By Joan Iyiola

Grace Mathanga is a tall, captivating woman, in her early 40s. Despite the early hour of the morning she is drawing in a crowd; one turns to two, two quickly into thirty. Young women are on their feet, following her lead, discussing practical ways for asserting their rights, sharing stories of the men they work with, learning the day-to-day navigation of using female condoms the outcome of their HIV tests.

Grace, Nurse Bettie and Promise are from Theatre for a Change (TfaC), a charity focused on female empowerment through the promotion of sexual and reproductive health. We are in Kauma, a village just outside Lilongwe, the capital of Malawi, with our Mobile Health Clinic ‘Tilipo’. This village has been identified as a hot spot for sex workers; subjects of the many men that travel through the area.

Most of the women I meet cite relationship breakdown as the key reason for entering sex work. These women will continue to fight deep rooted gender inequality for the rest of their lives, but it’s amazing to see the power that is given back to them through community action. Theatre techniques are employed to help the women change the story they find themselves in – Theatre for a Change uses Touch Tag improvisation, based on Augusto Boal’s Forum Theatre, to give participants the chance to make practical changes to key relationship in their lives.

The women look up to Grace with gratitude as she hands them each 90 condoms. Grace herself is HIV Positive and her experiences now embolden her with clarity, purpose and leadership. I am in awe. We have seen a collection of formidable women like this across Africa from Funmilayo Ransome-Kuti, to Leymah Gbowee, and Grace Mathanga stands with them.

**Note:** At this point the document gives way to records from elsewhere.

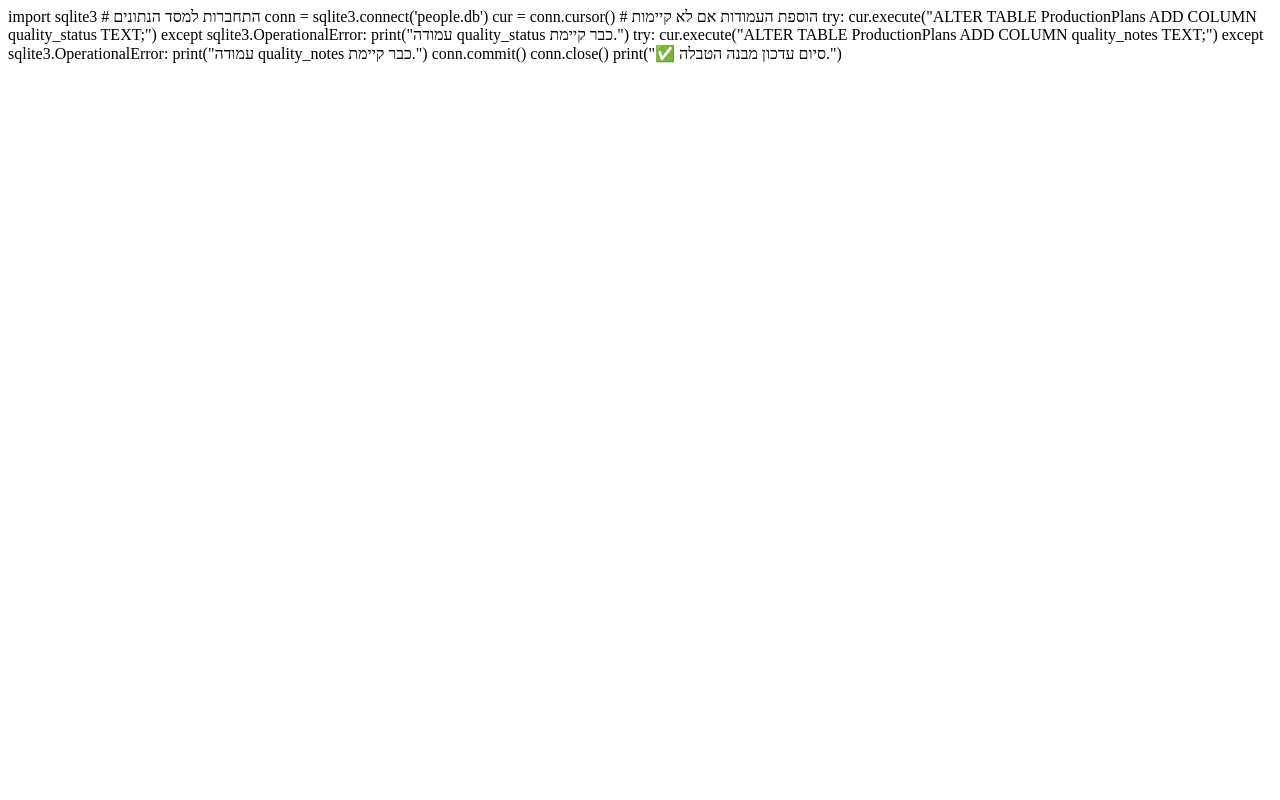
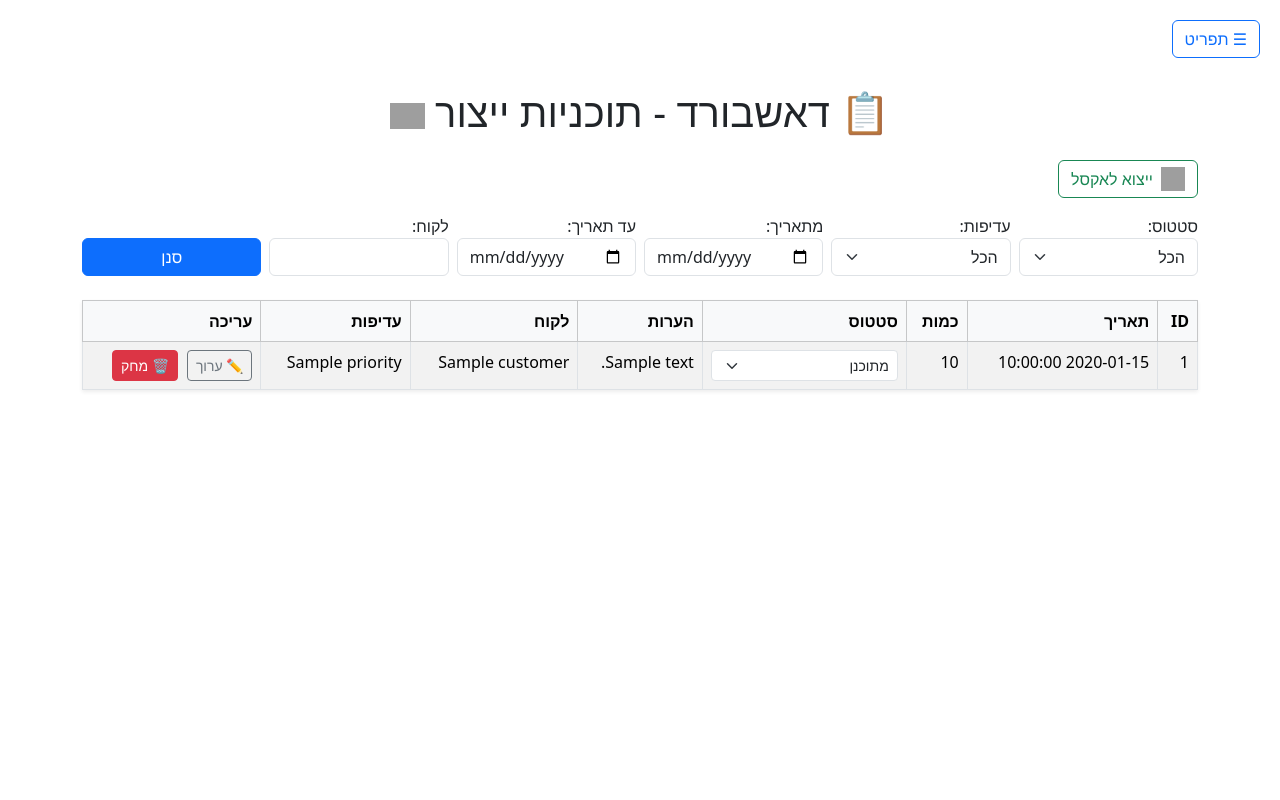
Before and after one commit to orshmaya3/project, a Flask app: page /dashboard in a window 1280 px wide. Run offline with Flask 3, Linux system fonts and the light colour scheme; the visitor is signed in with stand-in values (Sample User, id 1); a database or web service that is not in the repository returns one stand-in record (values such as "Sample title"); data that the repository does not hold is empty; grey boxes are pictures that could not be loaded.

Commit message:
✨ עדכון קבצים: app.py, base.html, update_db

```diff
--- a/server/app.py
+++ b/server/app.py
@@ -11,195 +11,184 @@ login_attempts = {}
 LOCKOUT_TIME = timedelta(minutes=10)
 BASE_DIR = os.path.abspath(os.path.dirname(__file__))
 
-app = Flask(
-    __name__,
-    static_folder=os.path.join(BASE_DIR, 'static'),
-    template_folder=os.path.join(BASE_DIR, 'templates')
-)
+def create_app():
+    app = Flask(
+        __name__,
+        static_folder=os.path.join(BASE_DIR, 'static'),
+        template_folder=os.path.join(BASE_DIR, 'templates')
+    )
 
-app.secret_key = 'your_secret_key_here'
-app.permanent_session_lifetime = timedelta(minutes=15)  # ⏱️ זמן תפוגה לסשן
+    # טעינת מפתח סודי מהסביבה
+    app.secret_key = os.environ.get('SECRET_KEY', 'default_secret_key')
+    app.permanent_session_lifetime = timedelta(minutes=15)
 
-# רישום מסלולי Blueprint
-app.register_blueprint(production_bp)
-app.register_blueprint(quality_bp)
-app.register_blueprint(dashboard_bp)
+    # רישום מסלולים
+    app.register_blueprint(production_bp, url_prefix='/api/production')
+    app.register_blueprint(quality_bp)
+    app.register_blueprint(dashboard_bp)
 
-# דף פתיחה
-@app.route('/')
-def index():
-    return redirect(url_for('login'))
+    # דף פתיחה
+    @app.route('/')
+    def index():
+        return redirect(url_for('login'))
 
-# משתמשים קיימים
-USERS = {
-    "admin": {"password": "admin123", "role": "admin"},
-    "operator": {"password": "operator123", "role": "operator"}
-}
-
-# התחברות
-@app.route('/login', methods=['GET', 'POST'])
-def login():
-    ip = request.remote_addr
-    now = datetime.now()
-    MAX_ATTEMPTS = 5
-
-    if ip in login_attempts:
-        attempts, last_attempt = login_attempts[ip]
-        if attempts >= MAX_ATTEMPTS and now - last_attempt < LOCKOUT_TIME:
-            return render_template('login.html', error="⛔ נחסמת זמנית עקב ניסיונות מרובים. נסה שוב בעוד כמה דקות.")
-
-    if request.method == 'POST':
-        username = request.form['username']
-        password = request.form['password']
-        user = USERS.get(username)
-
-        if user and user['password'] == password:
-            session['username'] = username
-            session['role'] = user['role']
-            session.permanent = True
-            login_attempts.pop(ip, None)
-            return redirect(url_for('dashboard.main_dashboard'))
-        else:
-            if ip in login_attempts:
-                attempts, _ = login_attempts[ip]
-                attempts += 1
-            else:
-                attempts = 1
-            login_attempts[ip] = (attempts, now)
-
-            attempts_left = MAX_ATTEMPTS - attempts
-            if attempts_left <= 0:
-                error_msg = "⛔ הגעת למספר מקסימלי של ניסיונות. נסה שוב בעוד 10 דקות."
-            else:
-                error_msg = f"שגיאה. נותרו {attempts_left} ניסיונות לפני חסימה."
-
-            return render_template('login.html', error=error_msg)
-
-    return render_template('login.html')
-
-# התנתקות
-@app.route('/logout')
-def logout():
-    session.clear()
-    return redirect('/login')
-
-# טופס יצירת תוכנית ייצור
-@app.route('/form')
-def production_form():
-    if session.get('role') != 'admin':
-        return redirect(url_for('dashboard'))
-    return render_template('production_form.html')
-
-# שליחת טופס תוכנית ייצור
-@app.route('/submit-production', methods=['POST'])
-def submit_production():
-    if session.get('role') != 'admin':
-        return redirect(url_for('dashboard'))
-
-    data = {
-        "date": request.form['date'],
-        "quantity": int(request.form['quantity']),
-        "status": request.form['status'],
-        "notes": request.form['notes'],
-        "customer": request.form['customer'],
-        "priority": request.form['priority']
+    USERS = {
+        "admin": {"password": "admin123", "role": "admin"},
+        "operator": {"password": "operator123", "role": "operator"}
     }
 
-    # שימוש בכתובת בסיס מה־.env או ברירת מחדל מקומית
-    BASE_URL = os.getenv('BASE_URL', 'http://127.0.0.1:5000')
-    response = requests.post(f'{BASE_URL}/api/production/', json=data)
+    @app.route('/login', methods=['GET', 'POST'])
+    def login():
+        ip = request.remote_addr
+        now = datetime.now()
+        MAX_ATTEMPTS = 5
 
-    if response.status_code == 201:
-        return redirect('/dashboard')
-    else:
-        return f"<h2>❌ שגיאה בשמירה</h2><pre>{response.text}</pre>"
+        if ip in login_attempts:
+            attempts, last_attempt = login_attempts[ip]
+            if attempts >= MAX_ATTEMPTS and now - last_attempt < LOCKOUT_TIME:
+                return render_template('login.html', error="⛔ נחסמת זמנית עקב ניסיונות מרובים. נסה שוב בעוד כמה דקות.")
 
-# דשבורד תוכניות ייצור
-@app.route('/dashboard')
-def dashboard():
-    if session.get('role') not in ['admin', 'operator']:
-        return redirect(url_for('login'))
+        if request.method == 'POST':
+            username = request.form['username']
+            password = request.form['password']
+            user = USERS.get(username)
 
-    BASE_URL = os.getenv('BASE_URL', 'http://127.0.0.1:5000')
-    response = requests.get(f'{BASE_URL}/api/production/')
-    if response.status_code != 200:
-        return f"<h2>❌ שגיאה בקבלת הנתונים</h2><pre>{response.text}</pre>"
+            if user and user['password'] == password:
+                session['username'] = username
+                session['role'] = user['role']
+                session.permanent = True
+                login_attempts.pop(ip, None)
+                return redirect(url_for('dashboard.main_dashboard'))
+            else:
+                attempts = login_attempts.get(ip, (0, now))[0] + 1
+                login_attempts[ip] = (attempts, now)
 
-    plans = response.json()
+                attempts_left = MAX_ATTEMPTS - attempts
+                if attempts_left <= 0:
+                    error_msg = "⛔ הגעת למספר מקסימלי של ניסיונות. נסה שוב בעוד 10 דקות."
+                else:
+                    error_msg = f"שגיאה. נותרו {attempts_left} ניסיונות לפני חסימה."
+                return render_template('login.html', error=error_msg)
 
-    status = request.args.get('status')
-    priority = request.args.get('priority')
-    from_date = request.args.get('from_date')
-    to_date = request.args.get('to_date')
-    customer = request.args.get('customer')
+        return render_template('login.html')
 
-    if status:
-        plans = [p for p in plans if p['status'] == status]
-    if priority:
-        plans = [p for p in plans if p['priority'] == priority]
-    if customer:
-        plans = [p for p in plans if customer in p['customer']]
-    if from_date:
-        plans = [p for p in plans if p['date'] >= from_date]
-    if to_date:
-        plans = [p for p in plans if p['date'] <= to_date]
+    @app.route('/logout')
+    def logout():
+        session.clear()
+        return redirect('/login')
 
-    return render_template('production_dashboard.html', plans=plans)
+    @app.route('/form')
+    def production_form():
+        if session.get('role') != 'admin':
+            return redirect(url_for('dashboard.main_dashboard'))
+        return render_template('production_form.html')
 
-# ✨ עריכת תוכנית – מתוקן ל־MySQL
-@app.route('/edit/<int:plan_id>', methods=['GET', 'POST'])
-def edit_plan(plan_id):
-    if session.get('role') != 'admin':
-        return redirect('/dashboard')
+    @app.route('/submit-production', methods=['POST'])
+    def submit_production():
+        if session.get('role') != 'admin':
+            return redirect(url_for('dashboard.main_dashboard'))
 
-    db = get_db()
-    cursor = db.cursor(dictionary=True)
+        data = {
+            "date": request.form['date'],
+            "quantity": int(request.form['quantity']),
+            "status": request.form['status'],
+            "notes": request.form['notes'],
+            "customer": request.form['customer'],
+            "priority": request.form['priority']
+        }
 
-    cursor.execute('SELECT * FROM ProductionPlans WHERE id=%s', (plan_id,))
-    plan = cursor.fetchone()
+        BASE_URL = os.getenv('BASE_URL', 'http://127.0.0.1:5000')
+        response = requests.post(f'{BASE_URL}/api/production/', json=data)
 
-    if not plan:
-        return "<h2 style='text-align:center; margin-top:50px;'>❌ תוכנית לא נמצאה.</h2>", 404
+        if response.status_code == 201:
+            return redirect('/dashboard')
+        else:
+            return f"<h2>❌ שגיאה בשמירה</h2><pre>{response.text}</pre>"
 
-    if plan['status'] in ['עבר בקרת איכות', 'נכשל בקרת איכות']:
-        return "<h2 style='text-align:center; margin-top:50px;'>🔒 לא ניתן לערוך תוכנית שכבר עברה או נכשלה בבקרת איכות.</h2>", 403
+    @app.route('/dashboard')
+    def dashboard():
+        if session.get('role') not in ['admin', 'operator']:
+            return redirect(url_for('login'))
 
-    if request.method == 'POST':
-        data = request.form
-        update_query = '''
-            UPDATE ProductionPlans
-            SET date=%s, quantity=%s, status=%s, notes=%s, customer=%s, priority=%s
-            WHERE id=%s
-        '''
-        values = (
-            data['date'],
-            int(data['quantity']),
-            data['status'],
-            data['notes'],
-            data['customer'],
-            data['priority'],
-            plan_id
-        )
-        cursor.execute(update_query, values)
-        db.commit()
-        return redirect('/dashboard')
+        BASE_URL = os.getenv('BASE_URL', 'http://127.0.0.1:5000')
+        response = requests.get(f'{BASE_URL}/api/production/')
+        if response.status_code != 200:
+            return f"<h2>❌ שגיאה בקבלת הנתונים</h2><pre>{response.text}</pre>"
 
-    cursor.execute('SELECT * FROM ProductionPlans WHERE id=%s', (plan_id,))
-    plan = cursor.fetchone()
+        plans = response.json()
+        filters = {
+            'status': request.args.get('status'),
+            'priority': request.args.get('priority'),
+            'from_date': request.args.get('from_date'),
+            'to_date': request.args.get('to_date'),
+            'customer': request.args.get('customer')
+        }
 
-    return render_template('edit_form.html', plan=plan)
+        if filters['status']:
+            plans = [p for p in plans if p['status'] == filters['status']]
+        if filters['priority']:
+            plans = [p for p in plans if p['priority'] == filters['priority']]
+        if filters['customer']:
+            plans = [p for p in plans if filters['customer'] in p['customer']]
+        if filters['from_date']:
+            plans = [p for p in plans if p['date'] >= filters['from_date']]
+        if filters['to_date']:
+            plans = [p for p in plans if p['date'] <= filters['to_date']]
 
-# בדיקת חיבור למסד הנתונים
-@app.route("/ping-db")
-def ping_db():
-    try:
+        return render_template('production_dashboard.html', plans=plans)
+
+    @app.route('/edit/<int:plan_id>', methods=['GET', 'POST'])
+    def edit_plan(plan_id):
+        if session.get('role') != 'admin':
+            return redirect('/dashboard')
+
         db = get_db()
-        cursor = db.cursor()
-        cursor.execute("SELECT 1")
-        return "✅ חיבור תקין למסד הנתונים!"
-    except Exception as e:
-        return f"❌ שגיאה: {str(e)}"
+        cursor = db.cursor(dictionary=True)
+        cursor.execute('SELECT * FROM ProductionPlans WHERE id=%s', (plan_id,))
+        plan = cursor.fetchone()
+
+        if not plan:
+            return "<h2 style='text-align:center; margin-top:50px;'>❌ תוכנית לא נמצאה.</h2>", 404
+
+        if plan['status'] in ['עבר בקרת איכות', 'נכשל בקרת איכות']:
+            return "<h2 style='text-align:center; margin-top:50px;'>🔒 לא ניתן לערוך תוכנית שכבר עברה או נכשלה בבקרת איכות.</h2>", 403
+
+        if request.method == 'POST':
+            data = request.form
+            update_query = '''
+                UPDATE ProductionPlans
+                SET date=%s, quantity=%s, status=%s, notes=%s, customer=%s, priority=%s
+                WHERE id=%s
+            '''
+            values = (
+                data['date'],
+                int(data['quantity']),
+                data['status'],
+                data['notes'],
+                data['customer'],
+                data['priority'],
+                plan_id
+            )
+            cursor.execute(update_query, values)
+            db.commit()
+            return redirect('/dashboard')
+
+        return render_template('edit_form.html', plan=plan)
+
+    @app.route("/ping-db")
+    def ping_db():
+        try:
+            db = get_db()
+            cursor = db.cursor()
+            cursor.execute("SELECT 1")
+            return "✅ חיבור תקין למסד הנתונים!"
+        except Exception as e:
+            return f"❌ שגיאה: {str(e)}"
+
+    return app
+app = create_app()
 
 # הרצת השרת
 if __name__ == '__main__':
-    app.run(debug=True)
+    port = int(os.environ.get('PORT', 5000))
+    create_app().run(host='0.0.0.0', port=port, debug=False)
--- a/server/templates/base.html
+++ b/server/templates/base.html
@@ -1,20 +1,54 @@
-import sqlite3
+<!DOCTYPE html>
+<html lang="he" dir="rtl">
+<head>
+  <meta charset="UTF-8">
+  <title>{% block title %}מערכת אילנקו{% endblock %}</title>
 
-# התחברות למסד הנתונים
-conn = sqlite3.connect('people.db')
-cur = conn.cursor()
+  <!-- Bootstrap RTL -->
+  <link rel="stylesheet" href="https://cdn.jsdelivr.net/npm/bootstrap@5.3.3/dist/css/bootstrap.rtl.min.css">
 
-# הוספת העמודות אם לא קיימות
-try:
-    cur.execute("ALTER TABLE ProductionPlans ADD COLUMN quality_status TEXT;")
-except sqlite3.OperationalError:
-    print("עמודה quality_status כבר קיימת.")
+  <!-- קבצי עיצוב -->
+  <link rel="stylesheet" href="{{ url_for('static', filename='css/main.css') }}">
 
-try:
-    cur.execute("ALTER TABLE ProductionPlans ADD COLUMN quality_notes TEXT;")
-except sqlite3.OperationalError:
-    print("עמודה quality_notes כבר קיימת.")
+  {% block head %}{% endblock %}
+</head>
+<body>
 
-conn.commit()
-conn.close()
-print("✅ סיום עדכון מבנה הטבלה.")
+
+  <!-- כפתור פתיחה -->
+  <button id="sidebarToggle" class="btn btn-outline-primary">☰ תפריט</button>
+
+  <!-- תפריט צד -->
+  <div id="sidebar">
+    <h5 class="fw-bold mb-4">📁 תפריט</h5>
+    <ul class="nav flex-column">
+      <li class="nav-item"><a class="nav-link" href="/main-dashboard">📊 דשבורד</a></li>
+      <li class="nav-item"><a class="nav-link" href="/dashboard">📋 הזמנות ייצור</a></li>
+      <li class="nav-item"><a class="nav-link" href="/quality-dashboard">🧪 בקרת איכות</a></li>
+      <li class="nav-item"><a class="nav-link" href="/form">➕ הוספת תוכנית</a></li>
+      <li class="nav-item"><a class="nav-link text-danger" href="/logout">🚪 יציאה</a></li>
+    </ul>
+  </div>
+
+  <!-- תוכן ראשי -->
+  <div id="content" class="container-fluid p-4">
+    {% block content %}{% endblock %}
+  </div>
+
+  <!-- סקריפט לפתיחה/סגירה -->
+  <script>
+    const sidebar = document.getElementById("sidebar");
+    const content = document.getElementById("content");
+    const toggleBtn = document.getElementById("sidebarToggle");
+
+    toggleBtn.addEventListener("click", () => {
+      sidebar.classList.toggle("show");
+    });
+  </script>
+  {% block scripts %}{% endblock %}
+<script src="{{ url_for('static', filename='js/form-handler.js') }}"></script>
+
+
+
+</body>
+</html>
```
Also changed, not shown: server/create_table.py (+32 -0 lines), server/update_db.py (+20 -33 lines).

I meet Esther a couple of days later at a Community Child Protection Team training. Esther is 16 and she has just finished working on building a presentation for the room with representatives of the police, religious leadership and bar owners. This project ‘Tingathe’, which means ‘we can do it’ brings together community figures and encourages them to work as an ensemble.

From the age of 6, Esther was left to fend for herself and recruited 5 ‘boyfriends’ to collectively fund her first year of school. Through TfaC’s highly participatory work, Esther finds self-confidence to explain where the sexually exploited, like herself, find they are most at risk and how the community can help.

The room falls silent. Esther shines. She doesn’t know it yet but she’s a leader in the making.

TfaC’s unique theatre-based methodology provides tangible hope and I experience this later the same day, when I meet some more wonder women: Eneless Gunde, Annesi Linje, and Zione Kwenda. All are beneficiaries of the behaviour change programme through TfaC, and former sex workers. ‘I feel that the origin of sex work is poverty, it is never a choice’ Eneless tells me. Sex workers have the highest rate of HIV prevalence over any other professional group in Malawi (70.7% NAC 2009). The second highest group is the police. The women’s facilitation work has seen them mobilise the police, the army and peer groups of women like themselves. Through using devised performance as advocacy, these women are demanding institutional change.

The women invite me into the Sex Workers’ Project ‘Tithandizane’. Here 40+ sex workers attend three sessions a week for three months. The facilitator employs Augusto Boal’s techniques, there’s a focus ball, and Touch Tag. Their eyes never leave her. She is their mother and comrade, because she is one of them. This is no easy task, these young women are vulnerable and need to earn a living and it takes nothing less than a compelling force to keep them away from the demands of their clients. Like the best organic theatre making, it begins with games, song and improvisation as the women develop a new assertiveness through voice, body and space. As they progress through the programme they begin to change the attitudes of their community (and male clients) through interactive theatre, and it’s a resonating piece of art.

Limba mtima posintha zinthu. This means ‘be bold for change’ in Chichewa. Within the safe spaces created by TfaC, female voices are encouraged to be loud and they soar through the workshops and out onto the streets.

In a time of disheartening worldwide leaders, the leadership here is immense: unshakeable and joyful; a firmly female future brews. I recall the Liberian women captured in Danai Gurira’s astonishing Eclipsed, and I see each and every one, three times over. It’s a reminder – these girls and women are not as voiceless as we might think. The sound is cacophonous, and it’s time we all started listening to it.


International Women’s Day 2017

In celebration of International Women’s Day we asked our team in Malawi to show us what it means to #BeBoldForChange.

The WODA team are being bold and are taking the lead in their communities to be the change they want to see. For more about their work click here.

For more information on International Women’s Day or to see ways you can be #BeBoldForChange check out the IWD website.